sexuality. We have to reject the dogmatic sexual philosophy
that states that it is always dangerous to encourage open
discussion of sexuality with preadolescents.
| To impose such
"sexual innocence" on all children,
| to forbid
| to avoid discussion of sexual feelings, or
condemn sexual exploration
is to guarantee that a child will
develop a negative view of sexuality and learn more sexual
customs from the street than from his or her parents.
out of our sexual impasse is to reject traditional restraints
on children's sexual education and to accept the importance of
socializing our children to sexuality from birth onward.
Let me state clearly that I am not talking of encouraging
children to have sexual intercourse with one another. On the
contrary, what I am suggesting here is a way of avoiding
sexual abuse. I am talking about our willingness openly to
encourage our children to learn more about sexuality. In that
way we can empower them to make better choices during
childhood and to use their sense of sexual awareness to avoid

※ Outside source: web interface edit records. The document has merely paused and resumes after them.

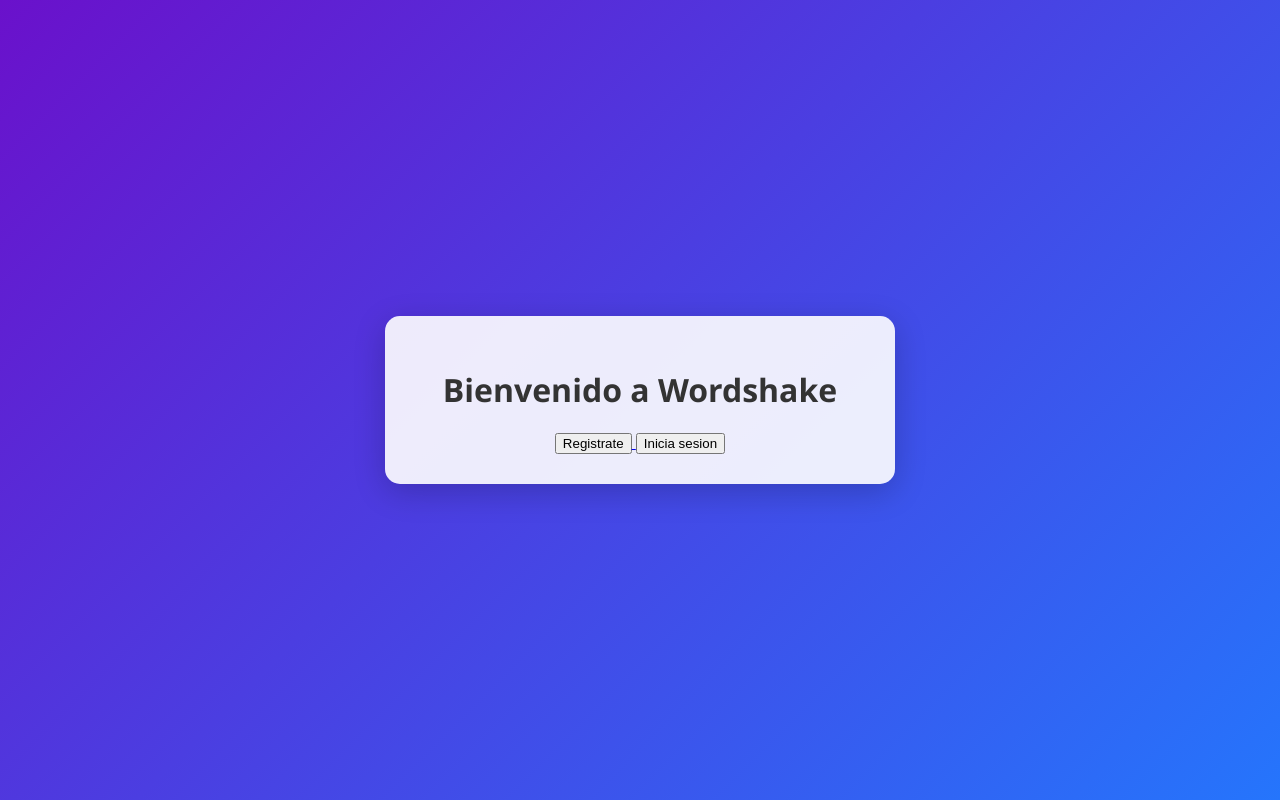
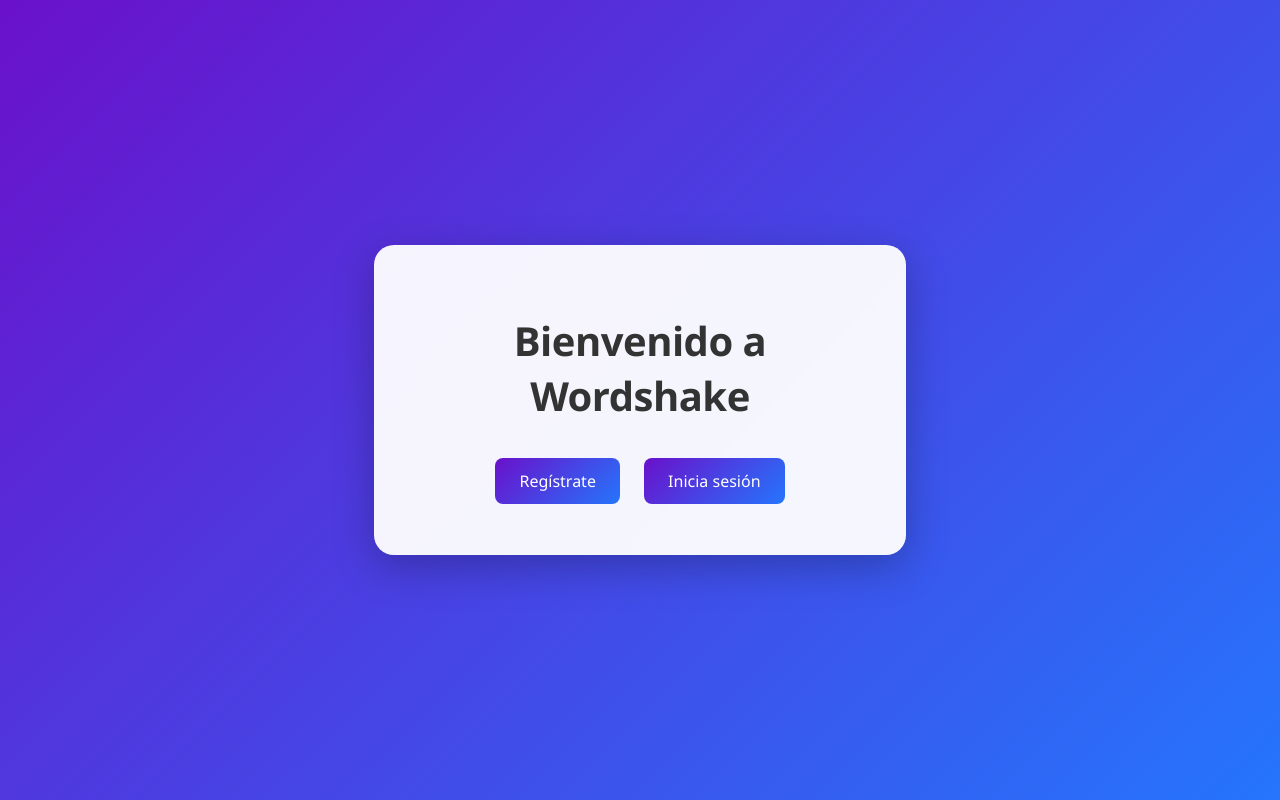
Before and after one commit to Bambam934/WorkShakePoli, a Django app: page / in a window 1280 px wide. Run offline with Django 5.2, Linux system fonts and the light colour scheme.

Commit message:
se cambio el diseño del home

```diff
--- a/FormularioRegistro/static/home.css
+++ b/FormularioRegistro/static/home.css
@@ -13,82 +13,48 @@ body {
 
 /* Contenedor del formulario */
 .container {
-    background: rgba(255, 255, 255, 0.9);
-    padding: 30px;
-    border-radius: 15px;
-    box-shadow: 0 8px 32px rgba(0, 0, 0, 0.2);
-    backdrop-filter: blue(10px);
+    background: rgba(255, 255, 255, 0.95);
+    padding: 40px;
+    border-radius: 20px;
+    box-shadow: 0 12px 40px rgba(0, 0, 0, 0.25);
+    backdrop-filter: blur(15px);
     width: 100%;
     max-width: 450px;
     text-align: center;
+    border: 1px solid rgba(255, 255, 255, 0.1);
 }
 
 /* Título */
 h1 {
-    font-size: 2rem;
+    font-size: 2.5rem;
     color: #333;
-    margin-bottom: 20px;
-    font-weight: 600;
+    margin-bottom: 25px;
+    font-weight: 700;
+    letter-spacing: -0.5px;
 }
 
-/* Formulario */
-form {
-    display: flex;
-    flex-direction: column;
-}
-
-form p {
-    margin-bottom: 15px;
-}
-
-form label {
-    font-weight: 500;
-    margin-bottom: 5px;
-    display: block;
-    color: #555;
-}
-
-form input {
-    width: 100%;
-    padding: 12px;
-    border: 1px solid #ddd;
-    border-radius: 8px;
-    font-size: 16px;
-    box-sizing: border-box;
-    transition: border-color 0.3s ease, box-shadow 0.3s ease;
-}
-
-form input:focus {
-    border-color: #6a11cb;
-    box-shadow: 0 0 8px rgba(106, 17, 203, 0.3);
-    outline: none;
-}
-
-/* Estilo específico para el campo de contraseña */
-form input[type="password"] {
-    letter-spacing: 1px; /* Para mejorar la legibilidad de la contraseña */
-}
-
-/* Botón de registro */
-form button {
+/* Estilos para los botones */
+.container .btn {
     background: linear-gradient(135deg, #6a11cb, #2575fc);
     color: white;
-    padding: 12px;
+    padding: 12px 24px;
     border: none;
     border-radius: 8px;
     font-size: 16px;
     font-weight: 500;
     cursor: pointer;
     transition: background 0.3s ease, transform 0.2s ease;
-    margin-top: 10px;
+    margin: 10px;
+    text-decoration: none;
+    display: inline-block;
 }
 
-form button:hover {
+.container .btn:hover {
     background: linear-gradient(135deg, #2575fc, #6a11cb);
     transform: translateY(-2px);
 }
 
-form button:active {
+.container .btn:active {
     transform: translateY(0);
 }
 
--- a/FormularioRegistro/templates/home.html
+++ b/FormularioRegistro/templates/home.html
@@ -7,14 +7,10 @@
     <link rel="stylesheet" href="/static/home.css"> <!-- Enlace corregido al CSS -->
 </head>
 <body>
-    <div class=container>
+    <div class="container">
         <h1>Bienvenido a Wordshake</h1>
-        <a href="{% url 'registro' %}">
-            <button>Registrate</button>
-        </a>
-        <a href="{% url 'inicio' %}">
-            <button>Inicia sesion</button>
-        </a>
+        <a href="{% url 'registro' %}" class="btn">Regístrate</a>
+        <a href="{% url 'inicio' %}" class="btn">Inicia sesión</a>
     </div>
 </body>
 </html>
```
Also changed, not shown: other parts of FormularioRegistro/static/home.css (+6 -30 lines).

being exploited by others during childhood as well as later in
As I've noted, many parents minimize discussing sex with
their children out of the same mistaken fear that Oprah
Winfrey and Tipper Gore have, namely, that they will

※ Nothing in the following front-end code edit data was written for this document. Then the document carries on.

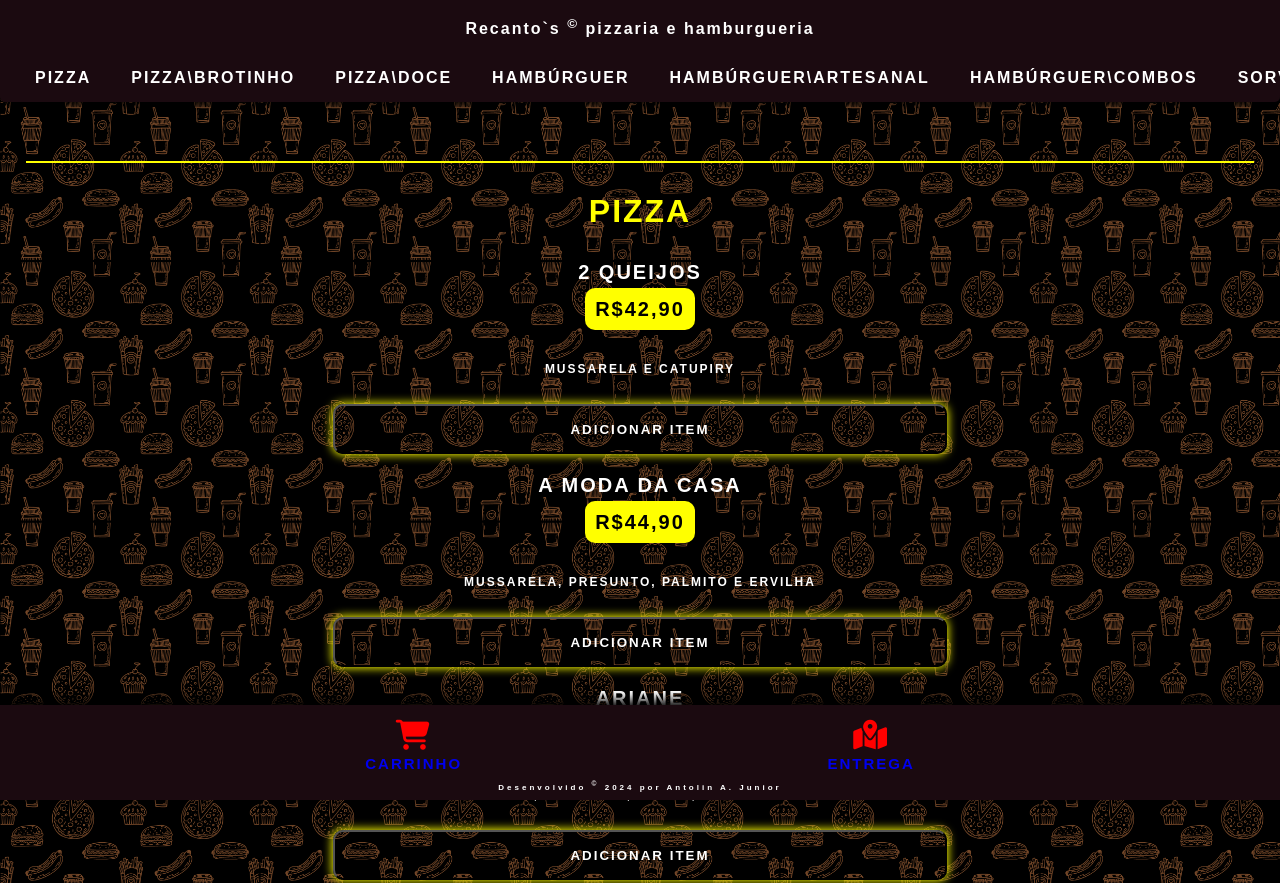
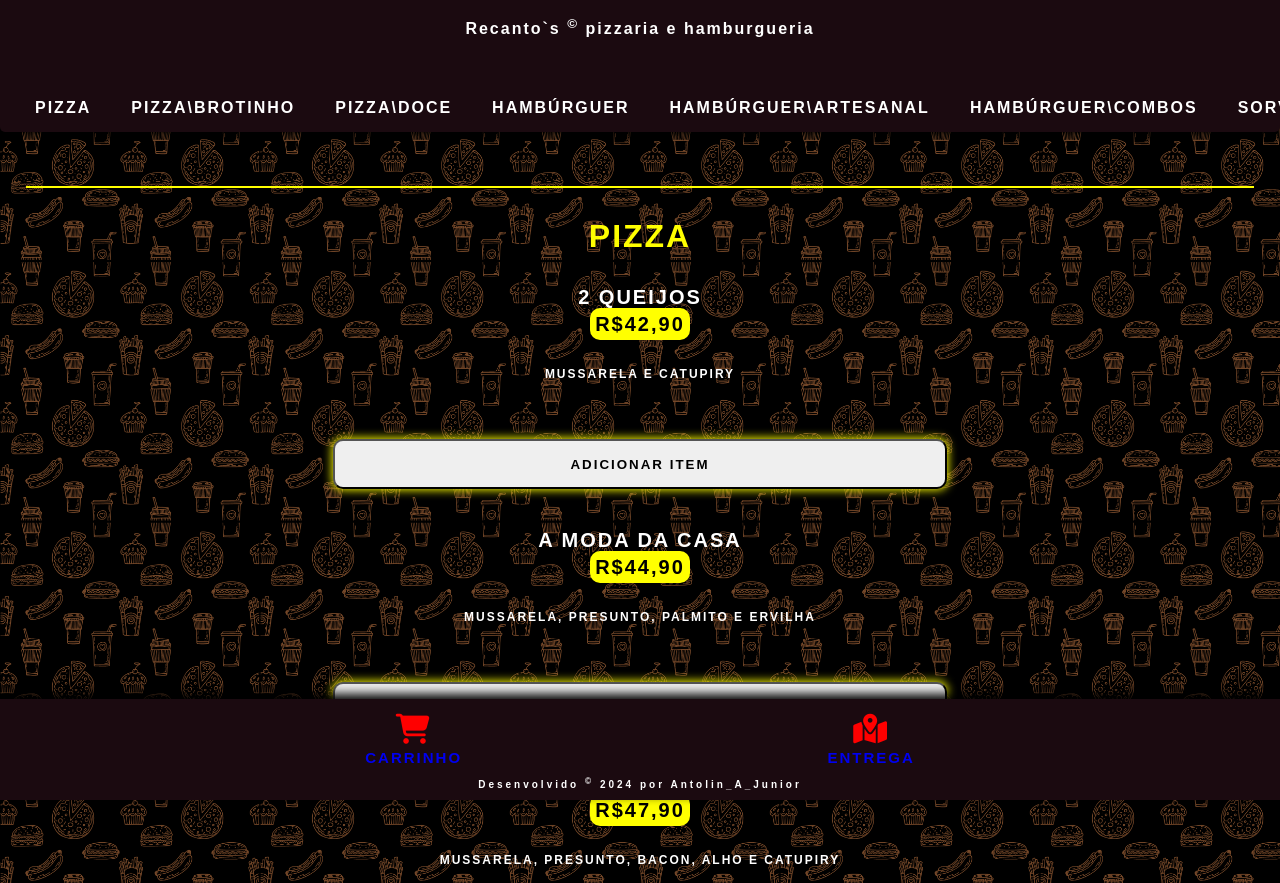
Before and after one commit to AntolinJunior/cardapio01, a plain HTML site: page index.html in a window 1280 px wide. Shown: the top 883 px of the page. Drawn offline with Linux system fonts and the light colour scheme.

Commit message:
Add files via upload

```diff
--- a/assets/estilos/cardapio.css
+++ b/assets/estilos/cardapio.css
@@ -12,7 +12,7 @@
 
 .cardapio h1{
     padding-top: 30px;
-    margin-top: 65px;
+    margin-top: 90px;
     color: yellow;
     border-top: solid 2px;
 }
@@ -28,11 +28,11 @@
     border-radius: 10px;
     height: 50px;
     font-weight: bolder;
-    color: rgb(255, 255, 255);
     box-shadow: 0px 0px 10px 1px yellow;
-    background-color: transparent;
     letter-spacing: 2px;
     text-transform: uppercase;
+    margin-top: 30px;
+    margin-bottom: 20px;
 }
 
 
--- a/assets/estilos/carrinho.css
+++ b/assets/estilos/carrinho.css
@@ -13,7 +13,7 @@
     text-transform: uppercase;
     font-size: 20px;
     letter-spacing: 3px;
-    margin-top: 40px;
+    margin-top: 60px;
 }
 
 .carrinho-item {
--- a/assets/estilos/entrega.css
+++ b/assets/estilos/entrega.css
@@ -11,6 +11,7 @@
     margin-bottom: 100px;
 
 }
+
 
 .entrega #pagamento {
     text-align: center;
--- a/assets/estilos/footer.css
+++ b/assets/estilos/footer.css
@@ -11,7 +11,7 @@ footer {
 
 
 footer p{
-    font-size: 8px;
+    font-size: 10px;
     letter-spacing: 3px;
 }
 
--- a/assets/estilos/item.css
+++ b/assets/estilos/item.css
@@ -10,7 +10,7 @@
 
 .item mark{
     border-radius: 10px;
-    line-height: 50px;
-    padding: 10px;
-
+    line-height: 30px;
+    padding: 5px;
+    background-color: m;
 }
--- a/index.html
+++ b/index.html
@@ -3,7 +3,7 @@
 
 <head>
     <meta charset="UTF-8">
-    <meta name="viewport" content="width=device-width, initial-scale=no">
+    <meta name="viewport" content="width=device-width, initial-scale=0.1">
     <link rel="stylesheet" href="assets/estilos/body.css">
     <link rel="stylesheet" href="assets/estilos/geral.css">
     <link rel="stylesheet" href="assets/estilos/cardapio.css">
@@ -16,10 +16,14 @@
     <title>Cardápio</title>
 </head>
 
-
 <body>
     <header>
         <p>Recanto`s <sup>&copy;</sup> pizzaria e hamburgueria</p>
+        <div style="display: flex; align-items: center; justify-content: center;margin: 0; padding: 0;" class="flexCar">
+            <div class="displayCarrinhoInfo" id="itensCarrinho"></div>
+            <div id="totalCarrinho"></div>
+        </div>
+
         <ul>
             <li><a href="#pizza">Pizza</a></li>
             <li><a href="#pizzaBrotinho">Pizza\Brotinho</a></li>
@@ -284,16 +288,17 @@
 
             <div class="alinhamentoScrollPag" id="carrinho"></div>
 
+
             <div class="entrega">
 
                 <div class="carrinho">
 
                     <h2>Carrinho</h2>
-                    <div class="displayCarrinhoInfo" id="itensCarrinho"></div>
-                    <div id="totalCarrinho"></div>
+
                     <div id="listaCarrinho"></div>
                 </div>
 
+                <div class="alinhamentoScrollPag" id="entrega"></div>
                 <h2>Formulário de Entrega</h2>
                 <label for="nome">Nome:</label>
                 <input type="text" id="nome" placeholder="Nome" required>
@@ -330,10 +335,10 @@
 
             <div class="displayCarrinho">
                 <a href="#carrinho"><i class="fa-solid fa-cart-shopping"></i>Carrinho</a>
-                <a href="#"><i class="fa-solid fa-map-location-dot"></i>Entrega</a>
+                <a href="#entrega"><i class="fa-solid fa-map-location-dot"></i>Entrega</a>
             </div>
 
-            <p>Desenvolvido <sup>&copy;</sup> 2024 por Antolin A. Junior</p>
+            <p>Desenvolvido <sup>&copy;</sup> 2024 por Antolin_A_Junior</p>
         </footer>
 
         <script src="main.js"></script>
--- a/main.js
+++ b/main.js
@@ -43,7 +43,7 @@ function enviarWhatsApp() {
     const troco = document.getElementById('troco').value;
     const pagamento = document.getElementById('pagamento').value;
 
-    const mensagem = `Pedido:\n${carrinho.map(item => `${item.nome} - R$${item.preco}`).join('\n')}\n*Total da compra sem taxa de entrega:* R$${total}\n*Nome:* ${nome}\n*Entrega em:*\n*Rua:* ${rua}\n*Número:* ${numero}\n*Bairro:* ${bairro}\n*Cidade:* ${cidade}\n*CEP:* ${cep}\n*Pagamento:* ${pagamento}\n*Precisa de troco? Valor:* ${troco}`;
+    const mensagem = `Pedido:\n${carrinho.map(item => `${item.nome} - R$${item.preco}`).join('\n')}\n*Total da compra sem taxa de entrega:* R$${total.toFixed(2)}\n*Nome:* ${nome}\n*Entrega em:*\n*Rua:* ${rua}\n*Número:* ${numero}\n*Bairro:* ${bairro}\n*Cidade:* ${cidade}\n*CEP:* ${cep}\n*Pagamento:* ${pagamento}\n*Precisa de troco? Valor:* ${troco}`;
     const numeroWhatsApp = '5511968559541'; // Substitua pelo número desejado
     const url = `https://wa.me/${numeroWhatsApp}?text=${encodeURIComponent(mensagem)}`;
     window.open(url);
```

"start" their children's sex life. But as we've
seen, our children's sex life is on "start" when
they are born. We can show our children that sexuality like
other childhood pleasures, such as desserts or watching
television, can be managed. It is our fear and not our
children's lust that most needs control.
We all make sexual choices from birth onward when we
masturbate, when we play "doctor," and when we kiss
or touch each other. The most important thing is not that we
try to prevent or deny the reality of these behaviors but
rather that we give our children guidelines for understanding
these sexual experiences. Children need this parental support
for exploring and understanding their own sexuality.
denial of sexuality loads childhood sexuality with the baggage
of guilt and repression, which they may carry throughout life.
Parental acceptance gives children a belief that they can
manage their sexual behavior in ways comparable to the
management of other important parts of their lives.
Some of the acts of our children will be homosexual. Such
acts are commonplace during childhood. Surely some children
will come to prefer homosexual acts over heterosexual acts.
Homosexual behavior occurs in all major civilizations and it
is a perfectly normal behavior. Here too the best way to help
the child and the parent is to encourage open discussion of
what is being experienced and what it means to both the child
and the parent.
We don't lose control by empowering children with sexual
rights; we gain control, for it is we, the parents, who give
our children permission. If our children move in directions we
think harmful, we can redirect them but only if they view us
as part of the learning process rather than as a repressive
element in their lives. We abdicate our responsibilities as
parents if we deceive ourselves into thinking we are
prolonging our children's sexual "innocence" by not
dealing openly with their sexual choices.
Our children will be sexual whether we participate in
helping them learn about sex or not. We can neglect our
responsibility to sexually educate our young children. We can
make them naive; we can make them vulnerable to abuse; we can
set them up for many future sexual problems; but no matter how
hard we try, we cannot make them "sexually